But for me, my passion tends to command more money overall for a teddy bear because I like traditional teddy bears. So in my hug, I do have quite a few expensive teddy bears -- or rather, some people would think so. I own a few Steiff teddy bears, I own a Chiltern Hugmee, etc., but I bought them because I liked the style of bear. That's the really important point about this -- collectors collect on appeal and with reason, not for price. If you happen to list two different teddy bears at polar-opposites in terms of price, to the educated eye who is looking for a bear, the price comparison is likely secondary to appreciating the bear.
-- Thomas Adam
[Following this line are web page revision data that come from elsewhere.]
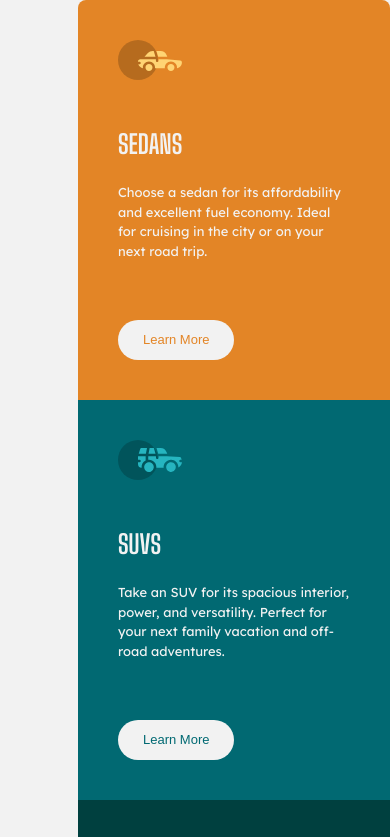
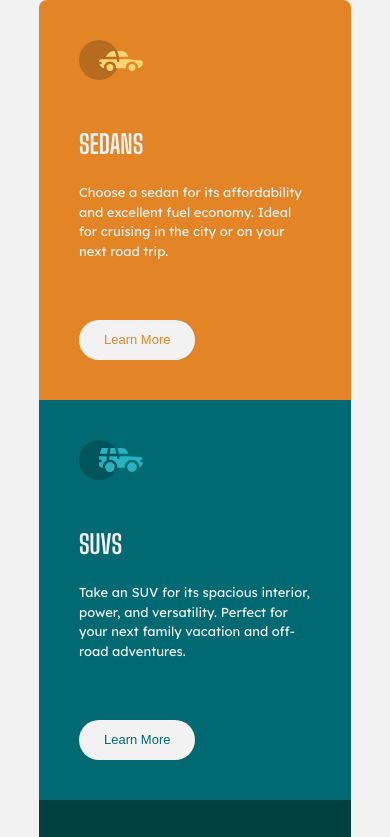
Before and after one commit to vishal-singh5128/3-column, a plain HTML site: page index.html in a window 390 px wide. Shown: the top 837 px of the page. Drawn offline with Linux system fonts and the light colour scheme.

Commit message:
Add files via upload

```diff
--- a/styles.css
+++ b/styles.css
@@ -124,7 +124,8 @@ padding: 0px;
 }
 
 body
-{   max-width: 100vw;
+{   max-width: 80vw;
+    margin-left: 10vw;
     background-color: #F2F2F2;
 
 }
```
As a show promoter I can tell you that people are always looking for child-safe HANDMADE bears... now more than ever as people are tired of everything coming from China and want something special for their kids. I am very frequently asked for names of bear makers who make affordable, handmade, child-safe bears or asked if any such bear makers will be at my shows. If you do or are willing to use plastic safety joints and eyes you could have quite a following for affordable bears! I know Eva's bears were child-safe and with so many high-end artists out there the lower priced, child-safe market is really lacking... you could do well!
I agree you would do very well ~ I get tired of seeing the reaction of customers once I explain our bears are not suitable for children under the age of 14. It makes me sad, not just to lose the customer but that another child can't appreciate that bear.
I say go for it! Make child-safe bears artist bears to the best of your ability and just wait and see where it takes you I think you'd be surprised so I say dive right in Good luck!